- _TASK TO COMPLETE_
Output everything in the listing exactly, with no line missing.

- _SOURCE MATERIAL_
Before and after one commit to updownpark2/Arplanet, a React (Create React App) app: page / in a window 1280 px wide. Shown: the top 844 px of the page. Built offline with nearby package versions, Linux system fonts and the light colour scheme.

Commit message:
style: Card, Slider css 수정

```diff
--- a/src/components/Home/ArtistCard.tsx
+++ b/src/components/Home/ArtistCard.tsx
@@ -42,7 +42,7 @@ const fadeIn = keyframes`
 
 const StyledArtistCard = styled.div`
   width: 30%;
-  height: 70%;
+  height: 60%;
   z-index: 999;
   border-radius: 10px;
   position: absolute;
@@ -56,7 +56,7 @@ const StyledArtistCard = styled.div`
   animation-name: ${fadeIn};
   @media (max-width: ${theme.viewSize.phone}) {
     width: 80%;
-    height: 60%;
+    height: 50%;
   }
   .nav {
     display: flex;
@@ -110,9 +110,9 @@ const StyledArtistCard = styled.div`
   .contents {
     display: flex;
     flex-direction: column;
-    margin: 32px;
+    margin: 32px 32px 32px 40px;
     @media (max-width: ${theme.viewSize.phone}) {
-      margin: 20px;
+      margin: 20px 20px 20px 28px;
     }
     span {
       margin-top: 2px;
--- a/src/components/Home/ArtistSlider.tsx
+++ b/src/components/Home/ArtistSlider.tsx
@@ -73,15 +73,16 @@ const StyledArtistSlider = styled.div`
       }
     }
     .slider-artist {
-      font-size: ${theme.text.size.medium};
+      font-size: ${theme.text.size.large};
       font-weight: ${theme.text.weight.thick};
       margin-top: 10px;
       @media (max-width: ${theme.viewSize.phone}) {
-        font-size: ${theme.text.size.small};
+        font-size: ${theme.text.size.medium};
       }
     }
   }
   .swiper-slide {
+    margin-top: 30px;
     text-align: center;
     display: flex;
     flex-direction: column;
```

- _EXERCISE OUTPUT_
Before and after one commit to updownpark2/Arplanet, a React (Create React App) app: page / in a window 1280 px wide. Shown: the top 844 px of the page. Built offline with nearby package versions, Linux system fonts and the light colour scheme.

Commit message:
style: Card, Slider css 수정

```diff
--- a/src/components/Home/ArtistCard.tsx
+++ b/src/components/Home/ArtistCard.tsx
@@ -42,7 +42,7 @@ const fadeIn = keyframes`
 
 const StyledArtistCard = styled.div`
   width: 30%;
-  height: 70%;
+  height: 60%;
   z-index: 999;
   border-radius: 10px;
   position: absolute;
@@ -56,7 +56,7 @@ const StyledArtistCard = styled.div`
   animation-name: ${fadeIn};
   @media (max-width: ${theme.viewSize.phone}) {
     width: 80%;
-    height: 60%;
+    height: 50%;
   }
   .nav {
     display: flex;
@@ -110,9 +110,9 @@ const StyledArtistCard = styled.div`
   .contents {
     display: flex;
     flex-direction: column;
-    margin: 32px;
+    margin: 32px 32px 32px 40px;
     @media (max-width: ${theme.viewSize.phone}) {
-      margin: 20px;
+      margin: 20px 20px 20px 28px;
     }
     span {
       margin-top: 2px;
--- a/src/components/Home/ArtistSlider.tsx
+++ b/src/components/Home/ArtistSlider.tsx
@@ -73,15 +73,16 @@ const StyledArtistSlider = styled.div`
       }
     }
     .slider-artist {
-      font-size: ${theme.text.size.medium};
+      font-size: ${theme.text.size.large};
       font-weight: ${theme.text.weight.thick};
       margin-top: 10px;
       @media (max-width: ${theme.viewSize.phone}) {
-        font-size: ${theme.text.size.small};
+        font-size: ${theme.text.size.medium};
       }
     }
   }
   .swiper-slide {
+    margin-top: 30px;
     text-align: center;
     display: flex;
     flex-direction: column;
```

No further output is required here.